Work instructions:
Where a line below holds the string "cadastro", count it; then give the total without any other words.
-------- Given records --------
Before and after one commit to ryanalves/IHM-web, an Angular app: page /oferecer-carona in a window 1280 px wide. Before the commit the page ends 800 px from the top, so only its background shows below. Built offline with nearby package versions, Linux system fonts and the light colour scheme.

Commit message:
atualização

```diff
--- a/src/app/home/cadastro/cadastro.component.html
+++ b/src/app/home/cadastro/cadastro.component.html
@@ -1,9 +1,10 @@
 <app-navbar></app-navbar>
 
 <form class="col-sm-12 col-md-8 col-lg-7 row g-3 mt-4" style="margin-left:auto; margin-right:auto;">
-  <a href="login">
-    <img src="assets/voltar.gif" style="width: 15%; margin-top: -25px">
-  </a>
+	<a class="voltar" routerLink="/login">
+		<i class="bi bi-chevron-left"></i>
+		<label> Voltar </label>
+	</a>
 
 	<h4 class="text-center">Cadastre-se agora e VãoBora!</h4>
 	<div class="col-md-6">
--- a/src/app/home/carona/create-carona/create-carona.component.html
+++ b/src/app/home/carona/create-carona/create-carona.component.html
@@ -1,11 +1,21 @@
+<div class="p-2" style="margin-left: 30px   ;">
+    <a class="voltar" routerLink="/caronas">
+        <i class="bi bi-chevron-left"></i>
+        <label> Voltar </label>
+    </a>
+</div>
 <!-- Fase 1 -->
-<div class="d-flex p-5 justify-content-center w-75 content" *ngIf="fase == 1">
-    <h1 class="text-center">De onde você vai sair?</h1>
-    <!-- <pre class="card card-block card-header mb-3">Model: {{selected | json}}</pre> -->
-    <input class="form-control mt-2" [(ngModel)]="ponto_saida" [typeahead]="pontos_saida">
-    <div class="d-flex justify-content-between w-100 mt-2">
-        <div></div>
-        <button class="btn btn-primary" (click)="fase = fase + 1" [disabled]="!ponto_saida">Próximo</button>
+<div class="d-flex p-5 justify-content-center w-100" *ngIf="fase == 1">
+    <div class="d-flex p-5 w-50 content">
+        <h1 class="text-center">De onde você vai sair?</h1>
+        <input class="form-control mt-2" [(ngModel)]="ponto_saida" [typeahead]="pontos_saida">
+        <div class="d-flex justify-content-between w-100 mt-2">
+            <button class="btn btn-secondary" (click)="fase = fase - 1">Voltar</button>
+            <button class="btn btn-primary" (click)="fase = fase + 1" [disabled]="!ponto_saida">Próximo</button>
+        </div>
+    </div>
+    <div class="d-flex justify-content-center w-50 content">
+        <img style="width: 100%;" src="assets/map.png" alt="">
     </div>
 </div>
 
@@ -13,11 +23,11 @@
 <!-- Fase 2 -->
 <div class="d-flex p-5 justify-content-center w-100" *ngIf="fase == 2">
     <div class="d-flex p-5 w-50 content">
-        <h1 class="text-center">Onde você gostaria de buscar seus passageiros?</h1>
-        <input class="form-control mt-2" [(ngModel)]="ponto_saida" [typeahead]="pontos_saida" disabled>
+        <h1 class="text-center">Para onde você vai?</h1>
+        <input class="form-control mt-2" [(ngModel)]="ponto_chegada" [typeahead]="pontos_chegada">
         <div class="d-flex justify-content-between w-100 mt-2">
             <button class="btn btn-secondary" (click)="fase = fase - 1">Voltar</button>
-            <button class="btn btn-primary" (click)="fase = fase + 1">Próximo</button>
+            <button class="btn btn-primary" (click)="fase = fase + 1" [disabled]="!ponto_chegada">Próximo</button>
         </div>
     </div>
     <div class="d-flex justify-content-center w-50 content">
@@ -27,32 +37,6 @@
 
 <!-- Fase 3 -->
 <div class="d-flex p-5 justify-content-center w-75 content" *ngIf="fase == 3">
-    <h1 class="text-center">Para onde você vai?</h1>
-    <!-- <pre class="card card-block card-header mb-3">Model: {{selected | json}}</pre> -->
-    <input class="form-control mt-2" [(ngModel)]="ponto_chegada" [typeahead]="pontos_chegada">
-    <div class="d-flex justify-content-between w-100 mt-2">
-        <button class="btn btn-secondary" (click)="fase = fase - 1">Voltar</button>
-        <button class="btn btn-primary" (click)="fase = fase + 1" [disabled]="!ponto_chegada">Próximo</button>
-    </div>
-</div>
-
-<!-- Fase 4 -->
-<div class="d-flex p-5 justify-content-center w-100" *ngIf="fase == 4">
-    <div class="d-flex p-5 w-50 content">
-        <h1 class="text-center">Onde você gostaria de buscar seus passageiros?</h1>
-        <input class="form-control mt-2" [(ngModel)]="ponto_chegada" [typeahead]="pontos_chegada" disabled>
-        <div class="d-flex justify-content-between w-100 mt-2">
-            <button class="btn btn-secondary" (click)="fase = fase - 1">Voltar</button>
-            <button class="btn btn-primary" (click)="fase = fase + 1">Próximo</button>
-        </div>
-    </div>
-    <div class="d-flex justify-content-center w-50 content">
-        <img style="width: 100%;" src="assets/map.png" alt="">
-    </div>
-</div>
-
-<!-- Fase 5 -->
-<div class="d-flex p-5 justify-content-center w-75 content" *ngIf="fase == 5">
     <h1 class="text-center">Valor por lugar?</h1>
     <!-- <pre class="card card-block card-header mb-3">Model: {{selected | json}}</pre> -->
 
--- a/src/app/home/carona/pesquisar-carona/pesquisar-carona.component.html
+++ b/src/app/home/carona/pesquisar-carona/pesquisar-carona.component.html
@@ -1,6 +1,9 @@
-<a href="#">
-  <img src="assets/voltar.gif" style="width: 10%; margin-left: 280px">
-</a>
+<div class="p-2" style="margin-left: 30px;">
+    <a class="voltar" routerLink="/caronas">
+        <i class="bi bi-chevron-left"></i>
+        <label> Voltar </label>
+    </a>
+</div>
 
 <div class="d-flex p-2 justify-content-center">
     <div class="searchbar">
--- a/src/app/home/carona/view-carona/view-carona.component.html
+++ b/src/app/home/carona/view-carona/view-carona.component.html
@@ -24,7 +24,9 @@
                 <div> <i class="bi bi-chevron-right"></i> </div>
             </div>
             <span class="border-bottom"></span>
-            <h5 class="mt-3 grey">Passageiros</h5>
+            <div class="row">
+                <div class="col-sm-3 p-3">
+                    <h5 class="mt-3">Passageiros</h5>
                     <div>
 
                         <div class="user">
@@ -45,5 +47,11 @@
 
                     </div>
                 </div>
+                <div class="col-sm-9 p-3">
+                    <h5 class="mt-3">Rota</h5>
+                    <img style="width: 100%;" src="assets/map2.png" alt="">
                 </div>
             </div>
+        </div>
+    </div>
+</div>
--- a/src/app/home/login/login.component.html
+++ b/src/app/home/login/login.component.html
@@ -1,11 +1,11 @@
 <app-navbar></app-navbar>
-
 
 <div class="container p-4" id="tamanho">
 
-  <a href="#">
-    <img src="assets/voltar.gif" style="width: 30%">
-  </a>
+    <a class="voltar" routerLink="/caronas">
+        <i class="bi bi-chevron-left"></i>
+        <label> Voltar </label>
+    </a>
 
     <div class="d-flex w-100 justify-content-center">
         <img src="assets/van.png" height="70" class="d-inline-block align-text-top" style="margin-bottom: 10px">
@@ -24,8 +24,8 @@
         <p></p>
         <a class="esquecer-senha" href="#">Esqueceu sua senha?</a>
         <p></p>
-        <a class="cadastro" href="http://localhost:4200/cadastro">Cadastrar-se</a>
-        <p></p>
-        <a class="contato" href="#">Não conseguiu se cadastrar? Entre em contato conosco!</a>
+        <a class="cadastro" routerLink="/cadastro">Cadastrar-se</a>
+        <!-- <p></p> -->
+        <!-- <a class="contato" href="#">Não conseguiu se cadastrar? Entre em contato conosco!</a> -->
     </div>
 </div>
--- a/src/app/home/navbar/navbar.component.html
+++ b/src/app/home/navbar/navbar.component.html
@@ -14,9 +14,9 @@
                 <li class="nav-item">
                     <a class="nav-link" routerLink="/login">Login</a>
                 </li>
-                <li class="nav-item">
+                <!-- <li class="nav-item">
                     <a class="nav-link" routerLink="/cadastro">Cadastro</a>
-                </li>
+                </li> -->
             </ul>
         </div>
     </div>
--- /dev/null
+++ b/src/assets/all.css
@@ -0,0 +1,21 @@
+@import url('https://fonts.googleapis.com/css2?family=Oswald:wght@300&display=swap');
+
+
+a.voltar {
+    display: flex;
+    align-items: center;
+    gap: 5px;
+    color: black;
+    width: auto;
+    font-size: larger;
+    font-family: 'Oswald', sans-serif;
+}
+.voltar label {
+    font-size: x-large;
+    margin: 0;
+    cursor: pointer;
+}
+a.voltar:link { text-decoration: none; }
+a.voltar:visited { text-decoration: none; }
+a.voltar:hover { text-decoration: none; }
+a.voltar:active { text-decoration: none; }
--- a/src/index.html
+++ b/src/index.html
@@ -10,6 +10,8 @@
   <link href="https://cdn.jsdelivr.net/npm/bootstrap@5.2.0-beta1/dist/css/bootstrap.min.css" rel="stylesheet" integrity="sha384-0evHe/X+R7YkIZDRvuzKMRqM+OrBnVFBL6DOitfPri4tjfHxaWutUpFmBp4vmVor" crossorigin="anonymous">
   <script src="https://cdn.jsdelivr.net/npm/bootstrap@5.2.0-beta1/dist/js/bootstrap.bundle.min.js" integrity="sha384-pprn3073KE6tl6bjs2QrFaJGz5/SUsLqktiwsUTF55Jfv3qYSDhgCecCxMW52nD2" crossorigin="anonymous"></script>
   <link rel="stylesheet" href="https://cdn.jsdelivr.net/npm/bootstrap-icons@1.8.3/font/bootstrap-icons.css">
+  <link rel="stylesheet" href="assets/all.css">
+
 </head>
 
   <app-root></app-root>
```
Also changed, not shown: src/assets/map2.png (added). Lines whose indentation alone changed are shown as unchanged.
--------
Task output:
5